Pakistani Ambassador to Turkey Sohail Mahmood hosted a dinner last week in honor of two special representatives of Prime Minister Nawaz Sharif to brief Turkish leaders about the latest situation in Indian-held Kashmir. Conversations during the dinner with special envoys Muhammad Pervaiz Malik and Mohsin Shahnawaz Ranjha gave me an emotional revisit to Kashmir. My sole and last visit to Srinagar, or Indian-held Kashmir, was in 2003. Though I made perhaps more than two dozen trips to Pakistan over the past decades, I unfortunately could not visit the Pakistani section of the divided Kashmir. Repeated attempts to make a visit to Pakistani Kashmir failed for various reasons, be it political problems in Turkey or a devastating earthquake that not only shattered lives in Pakistan and Kashmir but our hearts here as well.
It must be up to the people of Kashmir to decide the future of their land and themselves – so ruled the United Nations Security Council decades ago, back in 1948. Since then, however, the troubled and disputed territory has remained a source of immense pain for the Kashmiri people and a permanent source of trouble between India and Pakistan. Irrespective, of course, of how many times a day India might declare the portion of Kashmir it has been occupying for so long as an integrated part of Indian territory, or of how Pakistan insists on playing the role of an opinionated mother determined to shape the fate of her crippled child, Kashmir is an independent soul whose people have been denied the right to shape their own future in their own independent, sovereign state.
If India and Pakistan develop a strong political will one day for the resolution of the Kashmir problem, an opportunity could be grasped, and the land of Kashmir could turn into some sort of paradise on earth between two friendly countries sharing an almost identical culture, history and traditions but adhering to different religions. Indeed, India has a huge Muslim population as well and if and when the political thumb could be removed from bilateral relations, an exemplary regional coherence and cooperation scheme – together with Bangladesh – might come into being.
Be it the Kashmir problem or any other sources of conflict anywhere on the globe, taking up arms will not, unfortunately, result in a settlement. Political engagement with the intention of compromising for peace is a must.
Can India compromise on Kashmir? The avenues of compromise appear to have been closed firmly since October 1956 when the Kashmiri Assembly adopted a resolution declaring the disputed territory an integral part of India. The claims that that assembly was composed of deputies handpicked by Delhi and elected uncontested because of immense military pressure in the region are irrelevant today. If India wants to have a settlement in Kashmir, it must put aside ifs and buts and start a painful campaign of compromise aimed at finding a way out of the mess created through decades of the obsessively incorrect expansionist policies. The presence of the non-Muslim population of the region – including those settled in the region from various parts of India since 1948 – might serve to understand better the sentiments of the Muslim population. Similarly, Pakistan must try to understand the non-Muslim segments of the Kashmiri population and help Muslim groups headed by the Muslim Hurriyat Movement develop strategies embracing those groups as well.

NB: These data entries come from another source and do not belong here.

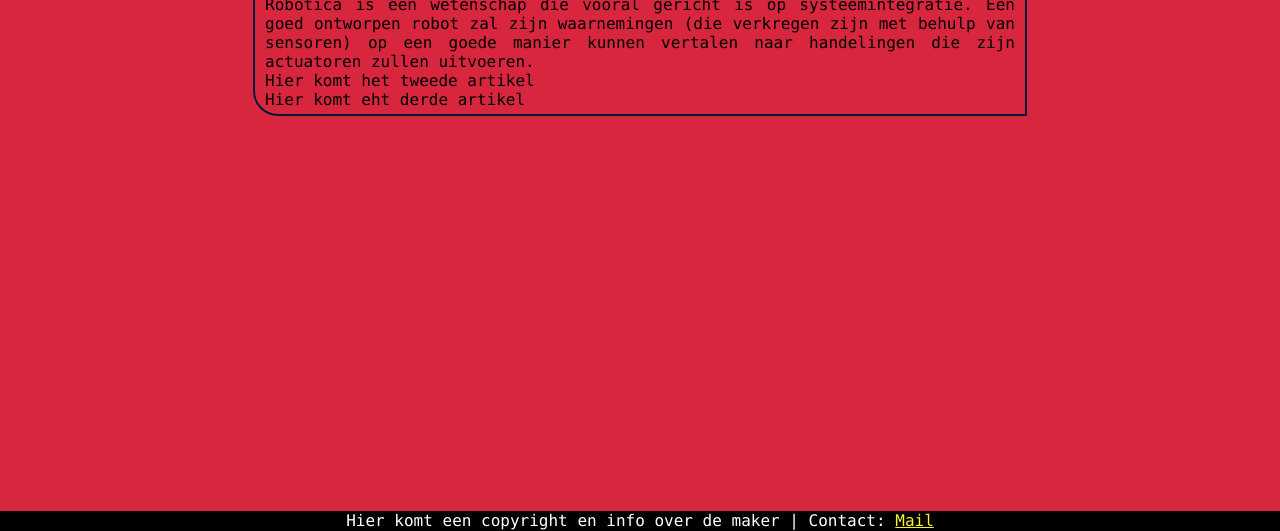
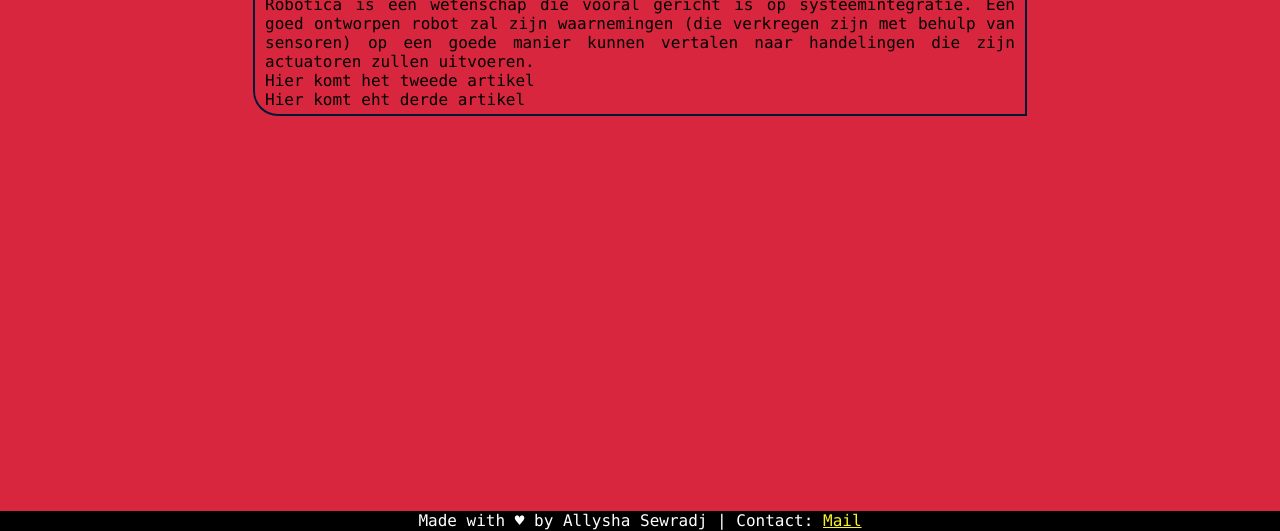
Before and after one commit to Meavis/meavis.github.io, a plain HTML site: page index.html in a window 1280 px wide. Shown: the part 269-800 px from the top of the page. Drawn offline with Linux system fonts and the light colour scheme.

Commit message:
footer tekst veranderd

```diff
--- a/index.html
+++ b/index.html
@@ -59,7 +59,7 @@
 
       <footer>
         <p>
-          Hier komt een copyright en info over de maker
+          Made with &hearts; by Allysha Sewradj
           | Contact: <a href="mailto:allyshasewradj@gail.com">Mail</a>
         </p>
       </footer>
```
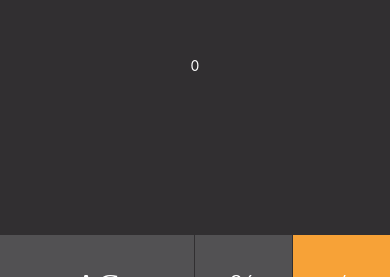
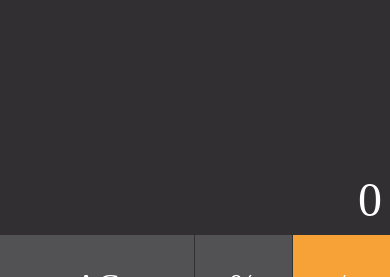
Before and after one commit to luisescx/calculadora, a React Native app: screen / in a window 390 px wide. Shown: the part 103-380 px from the top of the page. Built offline with nearby package versions, Linux system fonts and the light colour scheme.

Commit message:
Fix: added style on display

```diff
--- a/src/components/Display/index.tsx
+++ b/src/components/Display/index.tsx
@@ -2,7 +2,7 @@ import React from 'react';
 import {Text} from 'react-native';
 import theme from '../../theme';
 
-import {Container} from './styles';
+import {Container, TextNumber} from './styles';
 
 interface Props {
   calculation: string;
@@ -11,9 +11,10 @@ interface Props {
 
 const Display: React.FC<Props> = ({calculation, result}) => {
   return (
-    <Container style={{alignItems: 'center', justifyContent: 'center'}}>
-      <Text style={{color: theme.COLORS.TEXT}}>{calculation}</Text>
-      <Text style={{color: theme.COLORS.TEXT}}>{result}</Text>
+    <Container
+      style={{alignItems: 'flex-end', justifyContent: 'flex-end', padding: 8}}>
+      <TextNumber>{calculation}</TextNumber>
+      <TextNumber>{result}</TextNumber>
     </Container>
   );
 };
--- a/src/components/Display/styles.ts
+++ b/src/components/Display/styles.ts
@@ -1,6 +1,15 @@
-import styled from 'styled-components/native';
+import styled, {css} from 'styled-components/native';
 
 export const Container = styled.View`
   background-color: ${({theme}) => theme.COLORS.BACKGROUND};
   height: 40%;
 `;
+
+export const TextNumber = styled.Text`
+  font-size: 48px;
+
+  ${({theme}) => css`
+    color: ${theme.COLORS.TEXT};
+    font-family: ${theme.FONTS.TEXT};
+  `}
+`;
```
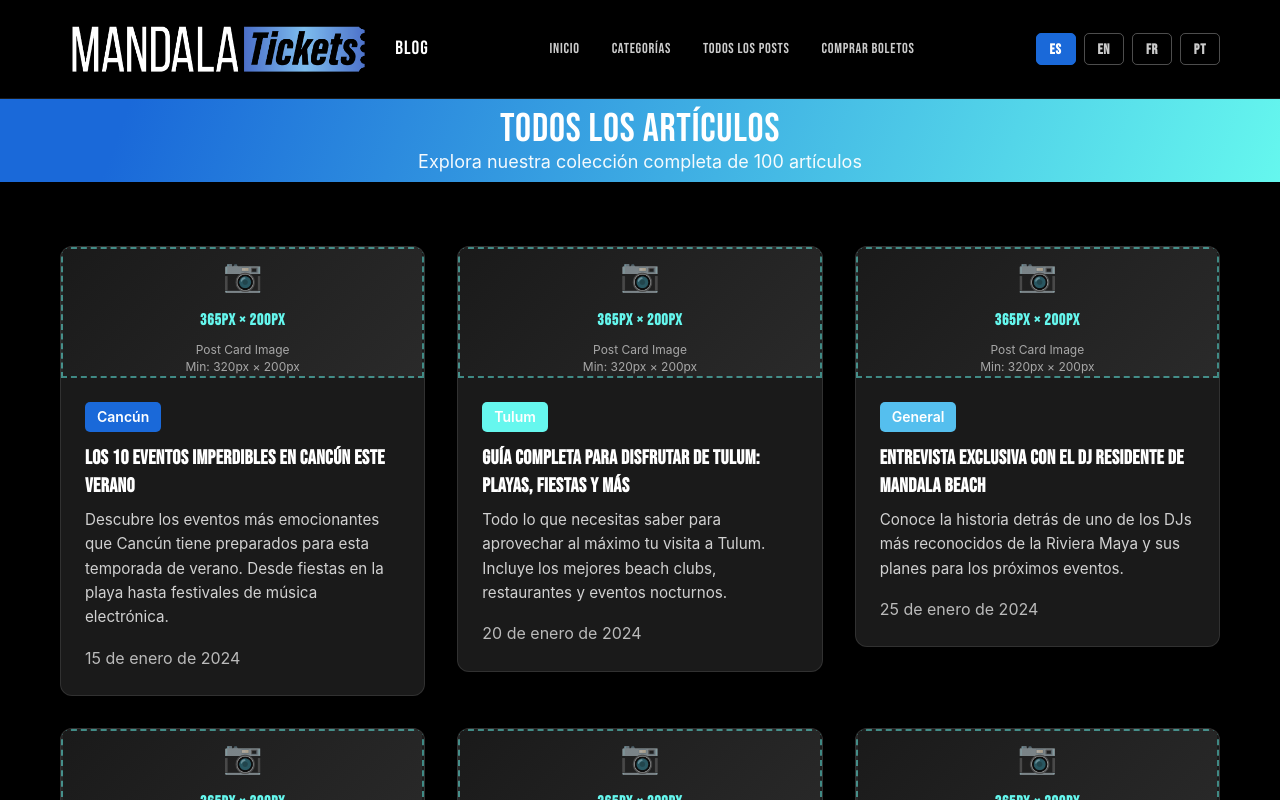
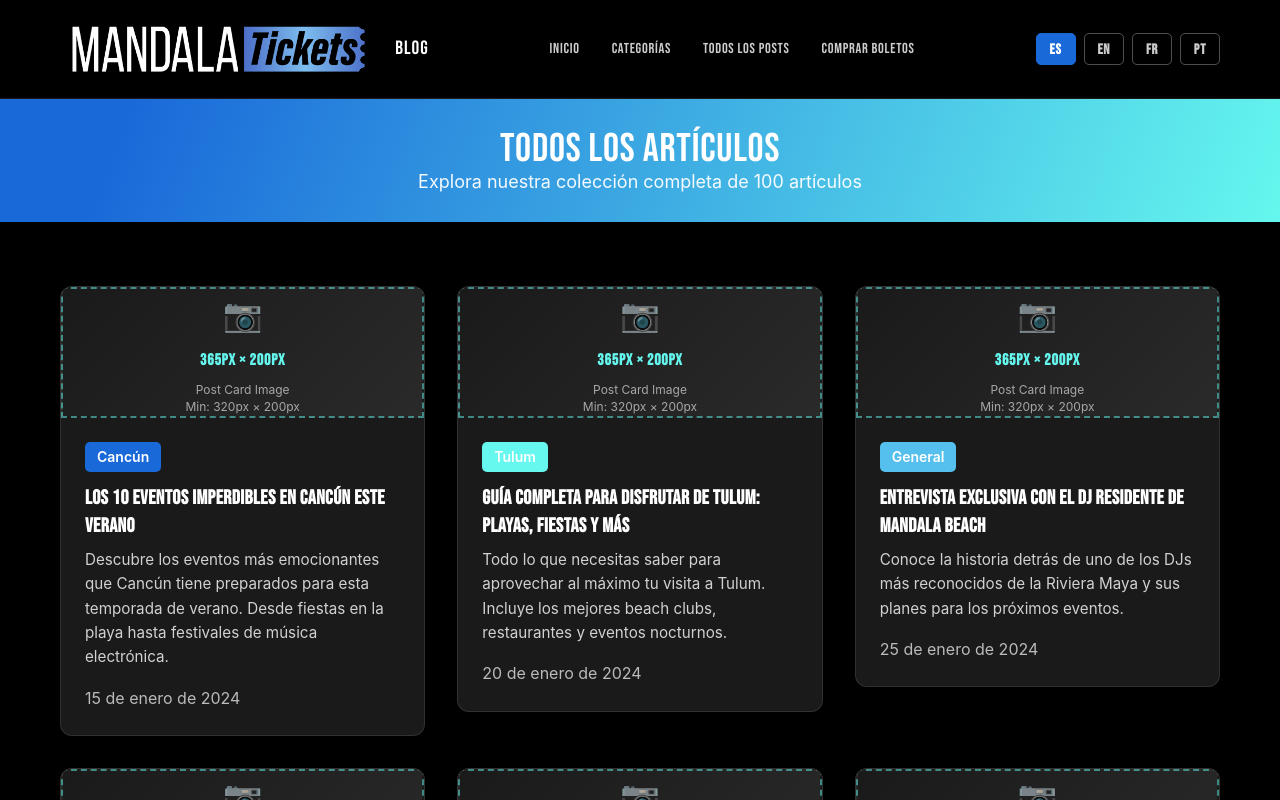
Before and after one commit to vvazquezcolina/blog-mt, a Next.js app: page /posts in a window 1280 px wide. Shown: the top 800 px of the page. Built offline with nearby package versions, Linux system fonts and the light colour scheme.

Commit message:
style: set category header padding to 30px top and bottom

```diff
--- a/app/globals.css
+++ b/app/globals.css
@@ -797,7 +797,7 @@ img {
 .category-header {
   background: var(--gradient-primary);
   color: var(--white);
-  padding: 10px 0;
+  padding: 30px 0;
   text-align: center;
   display: flex;
   align-items: center;
```
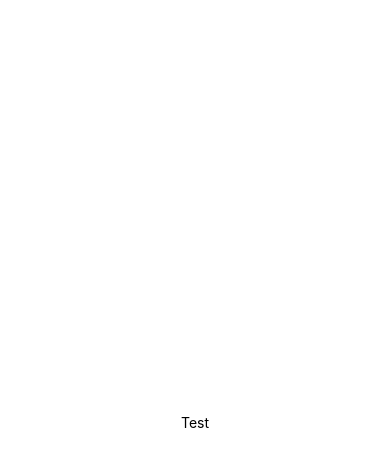
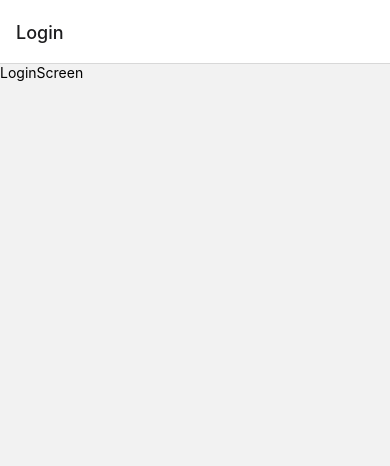
Before and after one commit to erenavar/meditation-app, a React Native app: screen / in a window 390 px wide. Shown: the top 466 px of the page. Built offline with nearby package versions, Linux system fonts and the light colour scheme.

Commit message:
install native stack navigation

```diff
--- a/App.tsx
+++ b/App.tsx
@@ -1,20 +1,5 @@
-import { StatusBar } from "expo-status-bar";
-import { StyleSheet, Text, View } from "react-native";
+import MainNavigation from "./src/navigation/MainNavigation";
 
 export default function App() {
-  return (
-    <View style={styles.container}>
-      <Text>Test</Text>
-      <StatusBar style="auto" />
-    </View>
-  );
+  return <MainNavigation />;
 }
-
-const styles = StyleSheet.create({
-  container: {
-    flex: 1,
-    backgroundColor: "#fff",
-    alignItems: "center",
-    justifyContent: "center",
-  },
-});
--- a/package.json
+++ b/package.json
@@ -10,6 +10,7 @@
   },
   "dependencies": {
     "@react-navigation/native": "^6.1.18",
+    "@react-navigation/native-stack": "^6.11.0",
     "@react-navigation/stack": "^6.4.1",
     "expo": "~51.0.14",
     "expo-status-bar": "~1.12.1",
--- a/src/navigation/MainNavigation.tsx
+++ b/src/navigation/MainNavigation.tsx
@@ -1,8 +1,8 @@
 import { NavigationContainer } from "@react-navigation/native";
-import { createStackNavigator } from "@react-navigation/stack";
+import { createNativeStackNavigator } from "@react-navigation/native-stack";
 import LoginScreen from "../screens/LoginScreen";
 
-const Stack = createStackNavigator();
+const Stack = createNativeStackNavigator();
 
 function MainNavigation() {
   return (
```
Also changed, not shown: 2 other files (tests, documents, lock files or other folders).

The message carried to Turkey by the special emissaries of the Pakistani prime minister was a request that Ankara be as vocal on the Kashmiri issue as it has been on the Palestinian problem. Pakistan expects Turkey to raise the Kashmir issue not only in its bilateral contacts with India but also at international arena such as the forthcoming Islamic Conference Organization meeting.
Turning a blind eye to the root causes of problems and trying to find palliative measures in the hopes they might work is, regrettably, an approach that will lead to perdition. The Palestinian problem cannot be resolved as long as all inalienable rights of the Palestinian people, including their right to a separate state, go unrecognized. The Kashmir problem cannot be resolved without India accepting that Kashmir is a separate territory which must decide its own future. If the majority of Kashmiri people decide to be with India in a free vote, then everyone should respect that decision. But in the absence of such a vote, India cannot convince anyone to recognize that Kashmir is an integral part of its territory.